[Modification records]
○ ○ ○ ○ ○ ○ ○
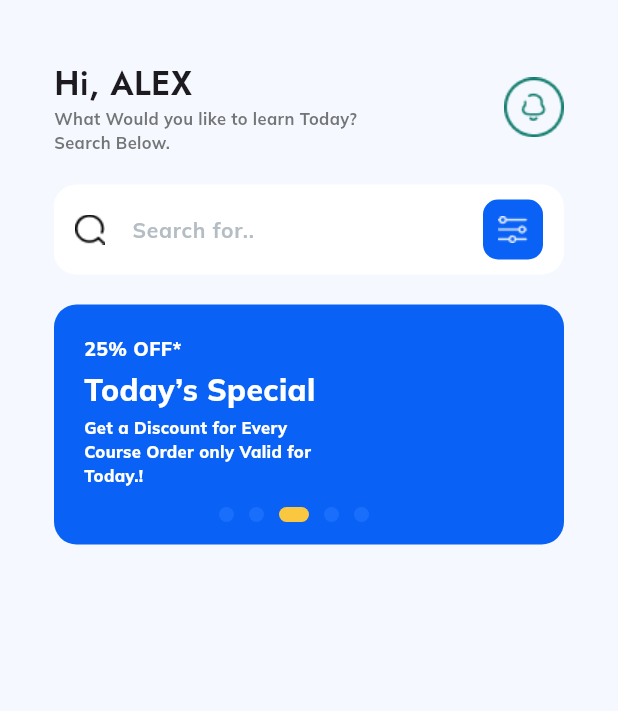
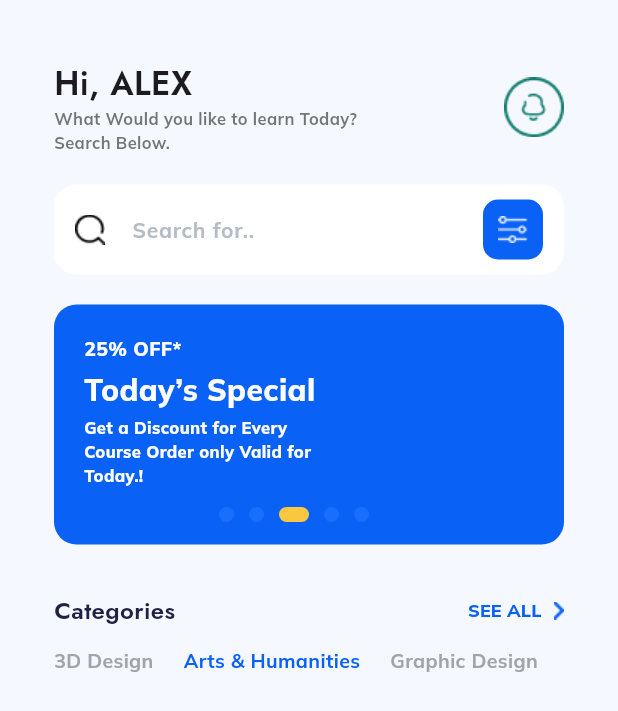
Before and after one commit to ggautterr/edupro, a Flutter app: the screen it shows after launch, on a phone screen of 412 x 824 dp. Shown: the top 711 px of the screen. Run offline on Flutter 3.47's test engine with Material 3 defaults, Android fonts, the phone set to English and light mode, and no system bars.

Commit message:
update Category v2.4.25

```diff
--- a/lib/home_page.dart
+++ b/lib/home_page.dart
@@ -10,6 +10,20 @@ class HomePage extends StatefulWidget {
 class _HomePageState extends State<HomePage> {
   final PageController pageController = PageController(initialPage: 2);
   int page = 2;
+
+  List<String> categories = [
+    "3D Design",
+    "Arts & Humanities",
+    "Graphic Design",
+    "Web Development",
+    "SEO & Marketing",
+    "Finance & Accounting",
+    "Personal Development",
+    "Office Productivity",
+    "HR Management",
+  ];
+
+  int isCategory = 1;
 
   @override
   Widget build(BuildContext context) {
@@ -200,6 +214,75 @@ class _HomePageState extends State<HomePage> {
                 ],
               ),
             ),
+            SizedBox(
+              width: 340,
+              child: Column(
+                children: [
+                  Row(
+                    mainAxisAlignment: MainAxisAlignment.spaceBetween,
+                    children: [
+                      Text(
+                        "Categories",
+                        style: TextStyle(
+                          fontFamily: 'Jost',
+                          fontSize: 16,
+                          fontWeight: FontWeight.w600,
+                          color: Color(0xff202244),
+                        ),
+                      ),
+                      TextButton.icon(
+                        style: TextButton.styleFrom(
+                          padding: EdgeInsets.all(0),
+                        ).copyWith(
+                          overlayColor: WidgetStateProperty.all(
+                            Colors.transparent,
+                          ),
+                        ),
+                        onPressed: () {},
+                        label: Text(
+                          "SEE ALL",
+                          style: TextStyle(
+                            fontFamily: 'Mulish',
+                            fontSize: 12,
+                            fontWeight: FontWeight.w800,
+                            color: Color(0xff0961F5),
+                          ),
+                        ),
+                        icon: Image.asset(
+                          'assets/images/arrow_right.png',
+                          width: 7,
+                        ),
+                        iconAlignment: IconAlignment.end,
+                      ),
+                    ],
+                  ),
+                  SingleChildScrollView(
+                    scrollDirection: Axis.horizontal,
+                    child: Row(
+                      spacing: 20,
+                      children: List.generate(categories.length, (index) {
+                        return InkWell(
+                          onTap: () {
+                            setState(() {
+                              isCategory = index;
+                            });
+                          },
+                          child: Text(
+                            categories[index],
+                            style: TextStyle(
+                              color: isCategory == index ? Color(0xff0961F5) : Color(0xffA0A4AB),
+                              fontFamily: 'Mulish',
+                              fontSize: 13,
+                              fontWeight: FontWeight.w700,
+                            ),
+                          ),
+                        );
+                      }),
+                    ),
+                  ),
+                ],
+              ),
+            ),
           ],
         ),
       ),
```
Also changed, not shown: assets/images/arrow_right.png (added).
○ ○ ○ ○ ○ ○ ○
ACTIVITY: Your answer should consist of the lines above that hold the word "index".

YOUR SOLUTION:
+                      children: List.generate(categories.length, (index) {
+                              isCategory = index;
+                            categories[index],
+                              color: isCategory == index ? Color(0xff0961F5) : Color(0xffA0A4AB),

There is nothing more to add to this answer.